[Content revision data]
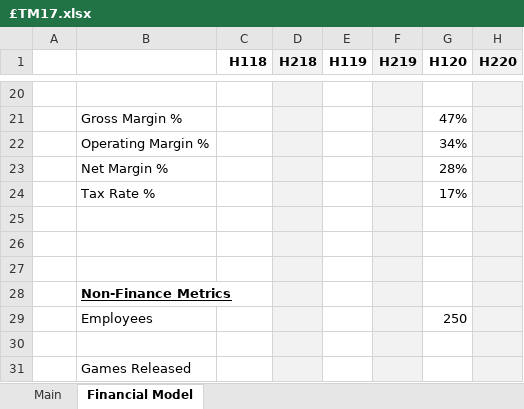
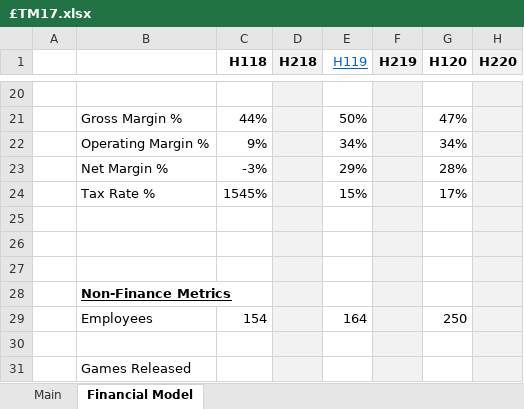
Before and after one commit to Charlie-Hill/Financial-Models, an Excel workbook: £TM17.xlsx, sheet Financial Model, drawn as a sheet; only a part is shown, gaps mark what is left out; values as stored, in another font and other column widths than the file's, no borders; charts and pictures not drawn; the diff covers the shown part only; the diff names each change by its address in the sheet, - before the commit and + after, or states it on an @@ line.

```diff
--- a/£TM17.xlsx (sheet Financial Model)
+++ b/£TM17.xlsx (sheet Financial Model)
@@ E1 bold: on → off, underline: off → on, text colour: black → #0563C1 @@
-C21 (H118): (empty)
+C21 (H118): 44%
-E21 (H119): (empty)
+E21 (H119): 50%
-C22 (H118): (empty)
+C22 (H118): 9%
-E22 (H119): (empty)
+E22 (H119): 34%
-C23 (H118): (empty)
+C23 (H118): -3%
-E23 (H119): (empty)
+E23 (H119): 29%
-C24 (H118): (empty)
+C24 (H118): 1545%
-E24 (H119): (empty)
+E24 (H119): 15%
-C29 (H118): (empty)
+C29 (H118): 154
-E29 (H119): (empty)
+E29 (H119): 164
```
Also changed, not shown: 35 added rows, 28 removed rows and 29 edited cells elsewhere in this sheet, sheet Main, formulas that keep their value, charts or pictures, Overview - Video Games.xlsx.
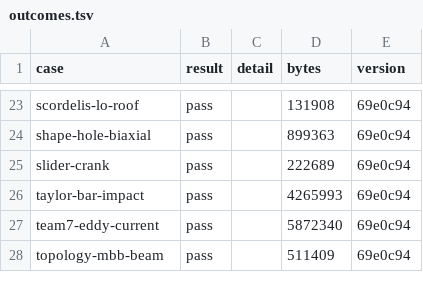
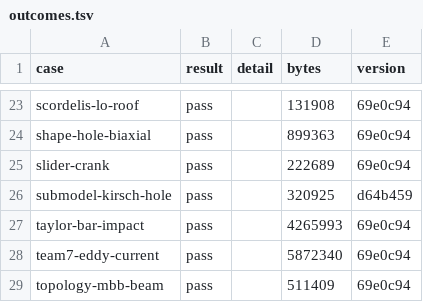
Before and after one commit to yujieteo/femahoy, a TSV file: validation/reports/outcomes.tsv, drawn as a sheet; only a part is shown, gaps mark what is left out.

Commit message:
docs(validation): make the report of submodel-kirsch-hole again with its story

```diff
--- a/validation/reports/outcomes.tsv
+++ b/validation/reports/outcomes.tsv
@@ -25,2 +25,3 @@ shape-hole-biaxial	pass		899363	69e0c94
 slider-crank	pass		222689	69e0c94
+submodel-kirsch-hole	pass		320925	d64b459
 taylor-bar-impact	pass		4265993	69e0c94
```
Also changed, not shown: 2 other files.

* _How to complete this task_: Gather up every line in the data above that contains the word "pass", copying each one.

* _Response area_:
@@ -25,2 +25,3 @@ shape-hole-biaxial	pass		899363	69e0c94
 slider-crank	pass		222689	69e0c94
+submodel-kirsch-hole	pass		320925	d64b459
 taylor-bar-impact	pass		4265993	69e0c94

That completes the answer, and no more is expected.